> [Work order]:
Go through the listing below, count the lines that contain "shadow", and state the number alone.

> [Data records]:
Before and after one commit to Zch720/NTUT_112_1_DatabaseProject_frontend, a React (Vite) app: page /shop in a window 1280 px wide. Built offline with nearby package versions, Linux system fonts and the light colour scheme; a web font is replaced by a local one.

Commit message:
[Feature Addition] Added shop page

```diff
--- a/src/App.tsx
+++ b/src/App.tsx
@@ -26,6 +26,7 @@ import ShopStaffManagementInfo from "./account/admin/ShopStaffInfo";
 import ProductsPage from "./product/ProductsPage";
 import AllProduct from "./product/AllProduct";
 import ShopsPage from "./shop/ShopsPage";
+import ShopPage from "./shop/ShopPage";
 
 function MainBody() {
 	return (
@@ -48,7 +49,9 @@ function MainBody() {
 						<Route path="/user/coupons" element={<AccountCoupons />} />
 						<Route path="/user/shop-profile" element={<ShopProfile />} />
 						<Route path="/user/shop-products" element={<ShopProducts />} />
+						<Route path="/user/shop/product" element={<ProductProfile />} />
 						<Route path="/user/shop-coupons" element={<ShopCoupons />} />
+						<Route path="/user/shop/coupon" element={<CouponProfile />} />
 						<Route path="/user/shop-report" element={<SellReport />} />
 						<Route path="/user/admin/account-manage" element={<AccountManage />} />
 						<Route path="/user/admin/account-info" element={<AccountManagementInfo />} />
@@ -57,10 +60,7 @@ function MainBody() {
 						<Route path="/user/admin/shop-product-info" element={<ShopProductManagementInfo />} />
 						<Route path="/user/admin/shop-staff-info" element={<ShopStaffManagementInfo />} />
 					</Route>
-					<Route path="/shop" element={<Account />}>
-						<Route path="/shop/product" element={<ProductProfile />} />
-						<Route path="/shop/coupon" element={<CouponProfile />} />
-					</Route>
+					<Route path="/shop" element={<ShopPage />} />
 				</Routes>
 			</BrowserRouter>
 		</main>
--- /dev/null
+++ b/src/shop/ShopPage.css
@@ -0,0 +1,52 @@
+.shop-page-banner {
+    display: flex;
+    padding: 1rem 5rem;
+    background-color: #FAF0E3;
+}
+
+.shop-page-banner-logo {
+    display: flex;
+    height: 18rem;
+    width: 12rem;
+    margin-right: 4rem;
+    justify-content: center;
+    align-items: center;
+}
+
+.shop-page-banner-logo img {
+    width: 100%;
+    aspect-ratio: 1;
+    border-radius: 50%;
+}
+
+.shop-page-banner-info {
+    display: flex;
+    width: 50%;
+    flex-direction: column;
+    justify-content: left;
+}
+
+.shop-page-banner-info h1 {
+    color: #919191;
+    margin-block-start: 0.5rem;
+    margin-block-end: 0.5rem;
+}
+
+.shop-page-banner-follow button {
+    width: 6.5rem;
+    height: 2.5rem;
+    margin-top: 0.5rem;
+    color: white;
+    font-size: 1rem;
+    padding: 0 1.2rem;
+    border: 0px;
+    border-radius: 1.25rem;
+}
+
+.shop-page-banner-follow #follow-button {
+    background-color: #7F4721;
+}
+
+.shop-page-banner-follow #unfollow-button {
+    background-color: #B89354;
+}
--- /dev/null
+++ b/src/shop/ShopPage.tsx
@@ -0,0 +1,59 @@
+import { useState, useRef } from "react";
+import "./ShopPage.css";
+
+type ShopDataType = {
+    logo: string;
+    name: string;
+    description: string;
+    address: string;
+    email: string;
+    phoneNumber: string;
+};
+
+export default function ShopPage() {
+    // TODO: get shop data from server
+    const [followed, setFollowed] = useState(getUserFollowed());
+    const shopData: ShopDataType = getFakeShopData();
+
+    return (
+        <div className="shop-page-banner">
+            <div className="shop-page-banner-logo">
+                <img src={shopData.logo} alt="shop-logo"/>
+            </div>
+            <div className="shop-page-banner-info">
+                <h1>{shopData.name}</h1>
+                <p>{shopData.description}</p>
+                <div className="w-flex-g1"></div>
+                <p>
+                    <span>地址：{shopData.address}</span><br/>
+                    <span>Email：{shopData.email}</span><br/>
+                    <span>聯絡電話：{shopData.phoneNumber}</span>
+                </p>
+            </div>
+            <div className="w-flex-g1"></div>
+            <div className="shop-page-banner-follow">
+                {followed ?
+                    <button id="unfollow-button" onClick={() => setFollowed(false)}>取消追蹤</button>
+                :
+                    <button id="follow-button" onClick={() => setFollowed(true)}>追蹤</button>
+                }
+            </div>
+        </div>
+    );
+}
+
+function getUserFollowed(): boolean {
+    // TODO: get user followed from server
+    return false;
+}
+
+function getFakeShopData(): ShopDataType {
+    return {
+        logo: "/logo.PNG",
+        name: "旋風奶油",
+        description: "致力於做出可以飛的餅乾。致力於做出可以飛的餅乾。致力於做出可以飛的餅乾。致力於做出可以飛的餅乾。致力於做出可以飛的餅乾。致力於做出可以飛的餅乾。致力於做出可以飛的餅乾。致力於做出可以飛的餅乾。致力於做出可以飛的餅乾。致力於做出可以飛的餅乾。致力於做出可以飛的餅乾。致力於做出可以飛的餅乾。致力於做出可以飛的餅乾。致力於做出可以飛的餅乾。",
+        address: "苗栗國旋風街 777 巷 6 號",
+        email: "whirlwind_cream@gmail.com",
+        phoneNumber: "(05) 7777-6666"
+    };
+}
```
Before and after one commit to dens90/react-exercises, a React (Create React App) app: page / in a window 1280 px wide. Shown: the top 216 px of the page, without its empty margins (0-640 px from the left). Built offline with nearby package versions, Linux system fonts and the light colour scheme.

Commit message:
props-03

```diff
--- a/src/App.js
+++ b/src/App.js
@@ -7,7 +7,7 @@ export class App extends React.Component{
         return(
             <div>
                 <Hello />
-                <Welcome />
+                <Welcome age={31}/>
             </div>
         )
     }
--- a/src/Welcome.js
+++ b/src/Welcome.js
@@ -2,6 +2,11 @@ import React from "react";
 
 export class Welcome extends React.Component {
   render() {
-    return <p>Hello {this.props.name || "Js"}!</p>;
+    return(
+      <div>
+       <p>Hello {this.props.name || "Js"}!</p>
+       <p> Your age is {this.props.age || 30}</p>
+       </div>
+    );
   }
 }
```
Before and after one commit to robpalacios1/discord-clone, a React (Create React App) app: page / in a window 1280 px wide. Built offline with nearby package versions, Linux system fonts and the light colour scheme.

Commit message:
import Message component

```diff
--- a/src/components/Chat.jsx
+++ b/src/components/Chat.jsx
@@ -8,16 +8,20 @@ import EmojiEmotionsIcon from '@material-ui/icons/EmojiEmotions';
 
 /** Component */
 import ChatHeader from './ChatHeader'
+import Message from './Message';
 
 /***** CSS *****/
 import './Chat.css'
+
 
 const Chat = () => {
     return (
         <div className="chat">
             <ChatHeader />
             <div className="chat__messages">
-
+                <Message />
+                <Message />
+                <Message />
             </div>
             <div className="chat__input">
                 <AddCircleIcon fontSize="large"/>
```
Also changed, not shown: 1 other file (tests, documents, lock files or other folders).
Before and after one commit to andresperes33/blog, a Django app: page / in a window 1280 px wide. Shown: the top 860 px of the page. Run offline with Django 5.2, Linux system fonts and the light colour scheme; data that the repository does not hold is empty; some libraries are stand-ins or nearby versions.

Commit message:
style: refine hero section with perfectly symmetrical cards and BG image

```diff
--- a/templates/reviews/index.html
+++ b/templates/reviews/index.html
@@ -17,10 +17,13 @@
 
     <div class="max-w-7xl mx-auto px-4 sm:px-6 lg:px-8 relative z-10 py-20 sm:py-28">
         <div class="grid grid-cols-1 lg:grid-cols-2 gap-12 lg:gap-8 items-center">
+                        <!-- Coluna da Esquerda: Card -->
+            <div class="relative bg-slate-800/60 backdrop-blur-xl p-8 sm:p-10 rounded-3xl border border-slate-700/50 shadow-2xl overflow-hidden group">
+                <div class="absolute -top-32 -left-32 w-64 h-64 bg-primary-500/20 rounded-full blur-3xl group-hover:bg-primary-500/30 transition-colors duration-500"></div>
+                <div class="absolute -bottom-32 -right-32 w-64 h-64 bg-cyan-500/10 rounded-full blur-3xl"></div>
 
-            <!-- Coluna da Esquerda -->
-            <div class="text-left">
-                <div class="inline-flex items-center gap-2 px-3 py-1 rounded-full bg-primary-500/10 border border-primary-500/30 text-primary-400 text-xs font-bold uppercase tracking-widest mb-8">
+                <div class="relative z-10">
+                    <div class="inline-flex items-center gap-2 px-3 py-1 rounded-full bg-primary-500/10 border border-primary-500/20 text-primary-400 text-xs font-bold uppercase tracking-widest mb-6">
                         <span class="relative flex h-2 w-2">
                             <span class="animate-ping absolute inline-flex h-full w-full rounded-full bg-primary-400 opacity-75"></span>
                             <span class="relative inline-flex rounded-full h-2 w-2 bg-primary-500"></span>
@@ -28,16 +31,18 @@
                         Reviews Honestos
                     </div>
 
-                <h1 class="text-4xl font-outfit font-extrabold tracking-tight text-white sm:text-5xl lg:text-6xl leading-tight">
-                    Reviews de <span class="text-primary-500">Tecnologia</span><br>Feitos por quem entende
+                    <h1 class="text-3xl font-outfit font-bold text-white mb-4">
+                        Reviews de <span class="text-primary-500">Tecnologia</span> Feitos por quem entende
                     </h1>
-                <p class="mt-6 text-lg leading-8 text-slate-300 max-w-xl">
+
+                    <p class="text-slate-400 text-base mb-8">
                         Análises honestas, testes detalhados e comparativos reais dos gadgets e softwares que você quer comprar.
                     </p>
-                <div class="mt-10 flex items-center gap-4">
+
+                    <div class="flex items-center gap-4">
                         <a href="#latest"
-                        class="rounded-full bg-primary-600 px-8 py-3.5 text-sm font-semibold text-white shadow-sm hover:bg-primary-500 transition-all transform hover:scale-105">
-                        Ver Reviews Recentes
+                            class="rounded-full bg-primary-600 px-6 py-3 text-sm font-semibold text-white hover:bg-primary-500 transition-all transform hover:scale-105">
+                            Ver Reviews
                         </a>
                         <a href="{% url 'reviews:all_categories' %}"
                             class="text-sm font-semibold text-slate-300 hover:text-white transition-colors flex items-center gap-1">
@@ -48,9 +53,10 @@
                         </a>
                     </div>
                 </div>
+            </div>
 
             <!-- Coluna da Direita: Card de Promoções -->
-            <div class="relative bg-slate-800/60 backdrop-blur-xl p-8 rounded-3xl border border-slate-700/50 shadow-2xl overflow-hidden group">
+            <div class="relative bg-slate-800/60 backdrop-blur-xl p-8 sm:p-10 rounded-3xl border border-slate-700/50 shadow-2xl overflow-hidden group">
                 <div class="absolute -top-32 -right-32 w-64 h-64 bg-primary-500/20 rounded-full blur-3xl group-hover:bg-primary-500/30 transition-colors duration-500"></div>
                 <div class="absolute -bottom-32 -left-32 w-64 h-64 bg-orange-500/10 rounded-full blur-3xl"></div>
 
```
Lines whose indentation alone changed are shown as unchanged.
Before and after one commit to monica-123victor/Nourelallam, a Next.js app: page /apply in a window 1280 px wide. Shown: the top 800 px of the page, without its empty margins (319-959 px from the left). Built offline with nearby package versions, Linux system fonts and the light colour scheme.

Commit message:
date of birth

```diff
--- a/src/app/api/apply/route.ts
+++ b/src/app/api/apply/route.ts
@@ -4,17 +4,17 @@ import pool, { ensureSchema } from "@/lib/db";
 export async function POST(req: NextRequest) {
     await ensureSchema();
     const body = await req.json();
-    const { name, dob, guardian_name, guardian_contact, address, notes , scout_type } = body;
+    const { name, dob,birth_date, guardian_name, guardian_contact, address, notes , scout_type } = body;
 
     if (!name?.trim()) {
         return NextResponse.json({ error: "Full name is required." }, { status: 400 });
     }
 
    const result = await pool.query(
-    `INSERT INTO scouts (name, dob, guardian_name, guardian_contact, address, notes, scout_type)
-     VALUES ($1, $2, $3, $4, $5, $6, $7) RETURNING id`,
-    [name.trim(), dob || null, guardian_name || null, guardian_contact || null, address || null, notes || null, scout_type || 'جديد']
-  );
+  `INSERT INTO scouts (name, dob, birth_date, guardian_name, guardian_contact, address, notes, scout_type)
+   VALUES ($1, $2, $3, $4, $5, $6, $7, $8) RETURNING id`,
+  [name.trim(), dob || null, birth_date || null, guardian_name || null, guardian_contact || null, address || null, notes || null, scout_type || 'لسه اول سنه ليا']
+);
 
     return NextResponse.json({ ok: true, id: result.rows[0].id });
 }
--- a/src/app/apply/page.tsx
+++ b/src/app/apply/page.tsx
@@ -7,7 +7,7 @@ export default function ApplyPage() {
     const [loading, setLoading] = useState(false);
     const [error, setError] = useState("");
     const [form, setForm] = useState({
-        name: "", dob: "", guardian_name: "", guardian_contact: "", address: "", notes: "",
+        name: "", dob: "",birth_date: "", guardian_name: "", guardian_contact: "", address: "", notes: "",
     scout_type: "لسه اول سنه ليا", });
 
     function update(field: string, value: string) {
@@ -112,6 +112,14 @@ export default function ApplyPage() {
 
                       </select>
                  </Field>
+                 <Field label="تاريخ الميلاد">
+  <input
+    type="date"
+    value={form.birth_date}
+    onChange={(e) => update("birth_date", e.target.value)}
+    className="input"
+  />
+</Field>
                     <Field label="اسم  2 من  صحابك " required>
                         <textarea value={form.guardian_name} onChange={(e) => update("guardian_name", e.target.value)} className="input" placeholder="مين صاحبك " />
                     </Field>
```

> [Exercise result]:
4